Week two: Critical Thinking
Thinking critically supports our wellbeing, our decision-making amidst ambiguous and constantly changing information and our understanding of complex situations. Yet tapping into this skill can be tremendously challenging in times of crisis.
I would say that most of us are living with chronic stress related to the pandemic, even if we did not suffer with any anxiety or stress issues before. That means that our brains will naturally want to go to the “fight or flight” response. When we worry, we deplete our attentional resources, making it harder to concentrate and fully observe our environment. At the same time, we may be more distractible, jumping from one thing to the next, unknowingly searching for signs of threat.
Some incoming information will be missed, creating little holes in our everyday memory. We may make errors in decision-making or become stuck in old thought patterns. In short, many of us are struggling with a distracted mind-set that naturally impedes our ability to think critically and focus on what matters most.
So, for me – being able to think critically in the time of COVID-19 is the following:
Being able to handle huge amounts of data
This also means limiting data and being forensic and discerning about sources of data and information. Using news, statistics and all the dizzying sources of information connected with the pandemic is a great place to start and can be part of a tutorial, study group or assignment.
Discerning between fact, fiction and opinion
Our brains are amazing but when we have so much information at our fingertips, we become less able to do this. When we are anxious, we will gravitate towards anything that helps to confirm what we are worrying about – hence brain fog.
Taking TIME to absorb information
This is key and means having more space and time in our day and not flitting around from social media to news to email to discussions and debates. Our brains need time to process change but because we dislike change so much, we try to distract ourselves.
Being super aware of our news sources
And also being more aware of how often we are absorbing news in the background. Once a day is sufficient but when there is massive uncertainty and constant change, we are drawn towards the negative as a protective mechanism.
Understanding our own natural barriers to thinking critically
There are many! From confirmation bias to trusting hearsay, our use of language to describe events and simply believing things without evidence. The first step is to become more aware of our brain’s natural barriers and develop strategies for overcoming these. A great topic for discussion groups!
Asking A LOT more questions!
Getting into the regular habit of asking just one more question reveals so much more yet we don’t do it. We don’t do it because we are rushing, because we react too fast and don’t make space. That makes ripe ground for our natural barriers to rear their little heads!
Not being swayed by every new tidbit of info
Oh how easy this is to do! Remember, we are highly distractible right now because we are unknowingly searching for signs of threat – there is no shortage of info and social media is the worst for this. Use mindfulness and boundaries to help with this.
Taking time to truly reflect
Because we need to process change – so schedule thinking time into your week whether that’s achieved by making time for walking (how about socially distanced walking tutorials, if feasible?). If you are walking by yourself it’s quiet time, space to think and come up with new ideas. It also gives you a change to absorb things and for your brain to be resourceful.
Not wasting time on pointless arguments

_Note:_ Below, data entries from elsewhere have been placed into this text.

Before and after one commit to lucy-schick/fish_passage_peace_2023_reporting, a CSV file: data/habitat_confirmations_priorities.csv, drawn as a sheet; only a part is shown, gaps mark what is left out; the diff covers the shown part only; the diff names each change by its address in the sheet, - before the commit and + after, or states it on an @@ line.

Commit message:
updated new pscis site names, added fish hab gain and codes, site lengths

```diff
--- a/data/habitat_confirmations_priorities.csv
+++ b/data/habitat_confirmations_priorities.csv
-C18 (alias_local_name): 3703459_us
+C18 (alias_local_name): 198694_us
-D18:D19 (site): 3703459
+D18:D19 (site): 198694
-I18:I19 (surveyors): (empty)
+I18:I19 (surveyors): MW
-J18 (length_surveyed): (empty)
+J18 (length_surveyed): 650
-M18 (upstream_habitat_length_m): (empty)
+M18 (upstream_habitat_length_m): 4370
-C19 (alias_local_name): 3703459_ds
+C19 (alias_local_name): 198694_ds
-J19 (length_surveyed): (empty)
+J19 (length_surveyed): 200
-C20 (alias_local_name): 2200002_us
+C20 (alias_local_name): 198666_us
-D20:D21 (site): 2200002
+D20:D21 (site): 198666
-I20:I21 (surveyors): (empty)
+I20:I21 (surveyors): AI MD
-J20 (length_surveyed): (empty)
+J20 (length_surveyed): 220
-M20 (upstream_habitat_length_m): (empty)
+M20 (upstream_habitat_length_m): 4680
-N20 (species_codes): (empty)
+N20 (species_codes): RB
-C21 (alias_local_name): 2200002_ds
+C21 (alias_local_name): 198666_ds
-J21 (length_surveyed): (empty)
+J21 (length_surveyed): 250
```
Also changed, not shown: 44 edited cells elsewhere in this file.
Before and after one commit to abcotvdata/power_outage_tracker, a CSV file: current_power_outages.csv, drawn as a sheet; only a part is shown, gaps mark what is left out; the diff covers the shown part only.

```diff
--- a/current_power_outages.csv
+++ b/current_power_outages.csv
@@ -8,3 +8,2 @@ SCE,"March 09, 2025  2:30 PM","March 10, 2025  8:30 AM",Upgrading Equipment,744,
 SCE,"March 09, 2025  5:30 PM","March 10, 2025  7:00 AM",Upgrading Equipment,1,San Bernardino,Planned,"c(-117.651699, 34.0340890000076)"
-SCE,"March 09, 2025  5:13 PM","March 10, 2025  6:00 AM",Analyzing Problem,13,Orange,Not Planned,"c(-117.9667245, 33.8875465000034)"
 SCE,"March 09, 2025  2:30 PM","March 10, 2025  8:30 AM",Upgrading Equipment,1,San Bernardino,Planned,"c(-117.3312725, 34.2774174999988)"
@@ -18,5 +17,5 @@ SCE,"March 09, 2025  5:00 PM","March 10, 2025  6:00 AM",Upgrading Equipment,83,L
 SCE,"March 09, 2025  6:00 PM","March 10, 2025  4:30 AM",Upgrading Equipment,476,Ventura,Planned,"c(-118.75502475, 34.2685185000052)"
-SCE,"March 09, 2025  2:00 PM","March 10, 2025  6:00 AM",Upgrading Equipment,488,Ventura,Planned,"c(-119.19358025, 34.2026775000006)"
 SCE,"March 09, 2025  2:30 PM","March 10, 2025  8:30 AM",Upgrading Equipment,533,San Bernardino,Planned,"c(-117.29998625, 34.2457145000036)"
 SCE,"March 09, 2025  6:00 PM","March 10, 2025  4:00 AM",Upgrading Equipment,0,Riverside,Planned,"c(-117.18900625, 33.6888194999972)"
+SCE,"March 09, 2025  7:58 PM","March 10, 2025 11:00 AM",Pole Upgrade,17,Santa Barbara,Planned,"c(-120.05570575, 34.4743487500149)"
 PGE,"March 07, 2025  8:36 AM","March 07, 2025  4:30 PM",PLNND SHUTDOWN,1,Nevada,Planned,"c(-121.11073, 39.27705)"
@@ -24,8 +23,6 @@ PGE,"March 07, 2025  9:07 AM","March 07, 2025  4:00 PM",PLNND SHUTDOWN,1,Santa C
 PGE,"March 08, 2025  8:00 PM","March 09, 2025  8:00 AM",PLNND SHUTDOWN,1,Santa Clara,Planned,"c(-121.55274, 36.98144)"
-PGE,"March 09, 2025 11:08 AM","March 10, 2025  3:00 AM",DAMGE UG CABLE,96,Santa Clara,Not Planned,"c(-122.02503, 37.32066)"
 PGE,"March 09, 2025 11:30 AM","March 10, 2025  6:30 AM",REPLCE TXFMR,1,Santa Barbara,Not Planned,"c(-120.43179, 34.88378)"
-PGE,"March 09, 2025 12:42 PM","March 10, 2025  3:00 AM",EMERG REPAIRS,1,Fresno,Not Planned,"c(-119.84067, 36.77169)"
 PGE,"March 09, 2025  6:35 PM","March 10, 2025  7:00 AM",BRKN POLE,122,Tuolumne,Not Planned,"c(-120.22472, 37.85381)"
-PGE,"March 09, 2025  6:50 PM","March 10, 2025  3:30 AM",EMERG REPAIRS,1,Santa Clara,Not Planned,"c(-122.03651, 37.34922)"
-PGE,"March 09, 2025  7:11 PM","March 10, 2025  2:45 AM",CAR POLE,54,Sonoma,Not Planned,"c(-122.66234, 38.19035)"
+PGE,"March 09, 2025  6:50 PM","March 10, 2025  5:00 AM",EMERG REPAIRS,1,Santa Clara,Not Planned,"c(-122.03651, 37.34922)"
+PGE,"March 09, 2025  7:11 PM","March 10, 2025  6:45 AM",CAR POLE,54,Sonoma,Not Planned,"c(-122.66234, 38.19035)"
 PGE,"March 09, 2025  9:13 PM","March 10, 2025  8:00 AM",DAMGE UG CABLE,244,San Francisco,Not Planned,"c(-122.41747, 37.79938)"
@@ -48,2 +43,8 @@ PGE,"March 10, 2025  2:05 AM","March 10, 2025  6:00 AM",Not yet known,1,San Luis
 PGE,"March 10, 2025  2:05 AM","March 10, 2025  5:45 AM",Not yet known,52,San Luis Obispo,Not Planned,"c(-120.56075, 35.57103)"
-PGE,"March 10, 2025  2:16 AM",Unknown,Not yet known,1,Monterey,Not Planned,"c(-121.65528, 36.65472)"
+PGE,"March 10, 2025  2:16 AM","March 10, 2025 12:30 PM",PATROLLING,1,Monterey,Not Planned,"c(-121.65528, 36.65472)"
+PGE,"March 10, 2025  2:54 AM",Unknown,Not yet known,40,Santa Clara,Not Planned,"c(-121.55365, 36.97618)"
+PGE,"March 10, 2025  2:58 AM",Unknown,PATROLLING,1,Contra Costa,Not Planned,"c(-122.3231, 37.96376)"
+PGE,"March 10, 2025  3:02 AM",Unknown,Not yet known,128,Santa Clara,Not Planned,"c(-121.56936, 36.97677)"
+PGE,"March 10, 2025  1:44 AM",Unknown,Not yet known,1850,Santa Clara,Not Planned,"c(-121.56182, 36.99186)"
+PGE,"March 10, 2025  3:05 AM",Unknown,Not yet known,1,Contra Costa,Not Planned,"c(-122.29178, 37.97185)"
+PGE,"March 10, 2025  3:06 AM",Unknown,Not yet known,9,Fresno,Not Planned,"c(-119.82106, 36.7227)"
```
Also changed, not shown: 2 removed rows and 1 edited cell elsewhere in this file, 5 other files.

Using critical thinking for debating is one thing but getting into pointless arguments over current government guidelines or whether someone agrees with mask wearing or not just drains energy. Your brain will get depleted fast if you do this. Choose not to.
Engaging in good debate
On the other hand, debate is GREAT and what better environment to practice this skill than at university! Engage in debates on different topics and ideas, including scenario planning, engaging in fluid thinking and innovation. This kind of debate can happen both on and off-line.
Reading from multiple sources
I can't encourage this enough. I force myself to read the New Yorker magazine every week. Mainly because there are insanely long articles in there, superbly written, on subjects I know nothing about. It stretches my brain and challenges my attentional filters.
Able to manage distraction
Distraction comes served up to us in two ways: INTERNAL – worry about the future, mind wandering, ruminating about the fast. We are rarely in the present so mindfulness techniques are a fantastic way to help with internal distraction. EXTERNAL – all those notifications, interruptions, smart phone technologies competing for our attention. We must create boundaries, manage notifications and have time away from technology.
The pandemic is pushing governments, businesses, educational institutions and students to their limits. As individuals we are dealing with so much but let’s also remember that times of crisis often spur incredible innovation and creativity too. This too is part of thinking critically and right now may be just the time to do that.
This content has been created by the author in their personal capacity. Any views, thoughts and opinions expressed belong solely to the authors and do not necessarily reflect the official policy or position of Pearson.